mathematical challenge, number theory, A005245, integer complexity, complexity theory, exponentiation, mathematics is inconsistent, arithmetic is inconsistent, inconsistency

Any comments are welcome: Karlis.Podnieks@lu.lv

**Mathematical Challenge**

**By Karlis Podnieks**

University of Latvia

Consider representing of natural numbers by using 1, +, * and brackets. One can prove easily that the best way of representing the powers of 3 is as follows:
All the other variants contain more than 3n 1's.
It is the best way at least for n≤39 – as verified by Janis Iraids. More about the context – see A005245 in the The On-Line Encyclopedia of Integer Sequences. February 26, 2011 Added later: H. Altman, J.
Zelinsky. J. Iraids, K. Balodis, J. Čerņenoks, M.
Opmanis, R. Opmanis, K. Podnieks. |

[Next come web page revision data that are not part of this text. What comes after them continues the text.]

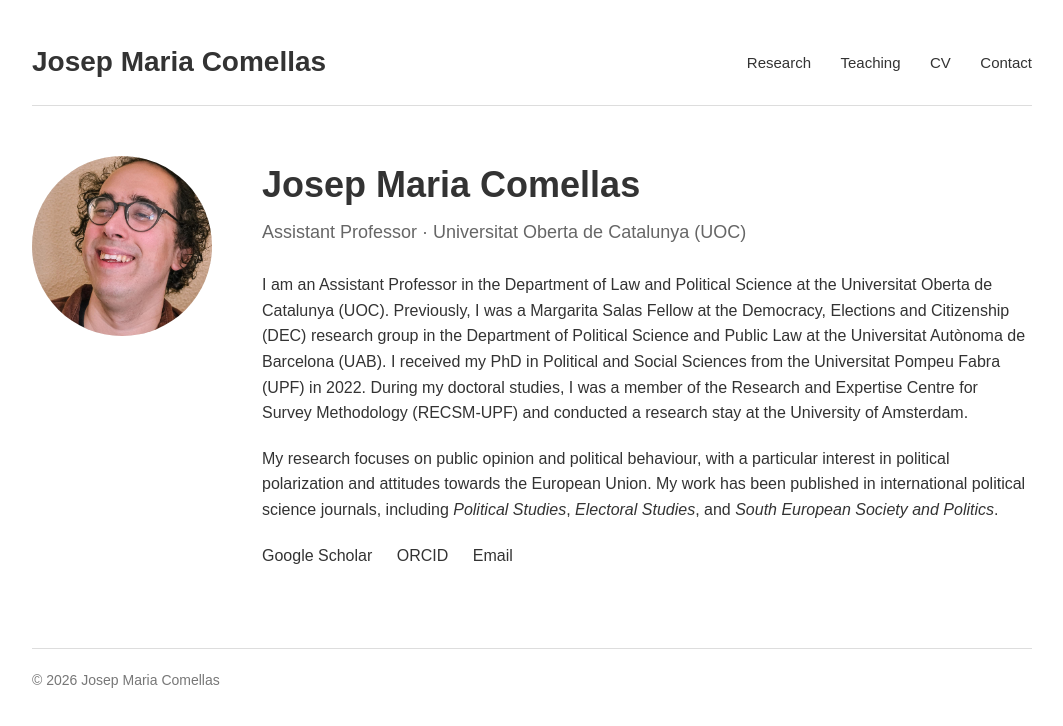
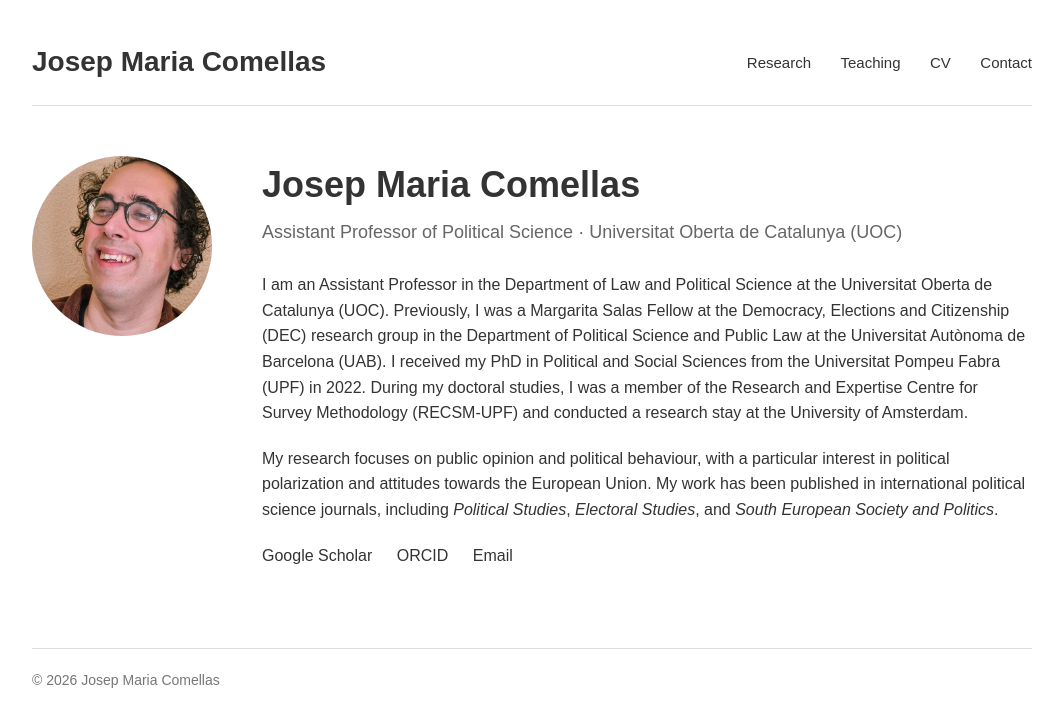
Before and after one commit to josepmariacomellas/josepmariacomellas.github.io, a plain HTML site: page index.html in a window 1280 px wide. Shown: the whole page, without its empty margins (108-1171 px from the left). Drawn offline with Linux system fonts and the light colour scheme.

Commit message:
Update job title for Josep Maria Comellas

```diff
--- a/index.html
+++ b/index.html
@@ -142,7 +142,7 @@
             <h1>Josep Maria Comellas</h1>
 
             <div class="position">
-                Assistant Professor · Universitat Oberta de Catalunya (UOC)
+                Assistant Professor of Political Science · Universitat Oberta de Catalunya (UOC)
             </div>
 
             <p>
```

More about the
context – see: February 26, 2011 |

According to Gödel's First Incompleteness Theorem, any formal theory of natural numbers is either inconsistent, or incomplete. The final step: prove that the second clause can be dropped. More about the context – see the end of Section 6.1 of my book about Goedel's Theorem. Possibly, the first real step towards a solution is announced in:
where the following is announced:
"From this fact follows, in particular, that the
February 26, 2011 |

mathematical challenge, number theory, A005245, integer complexity, complexity theory, exponentiation, mathematics is inconsistent, arithmetic is inconsistent, inconsistency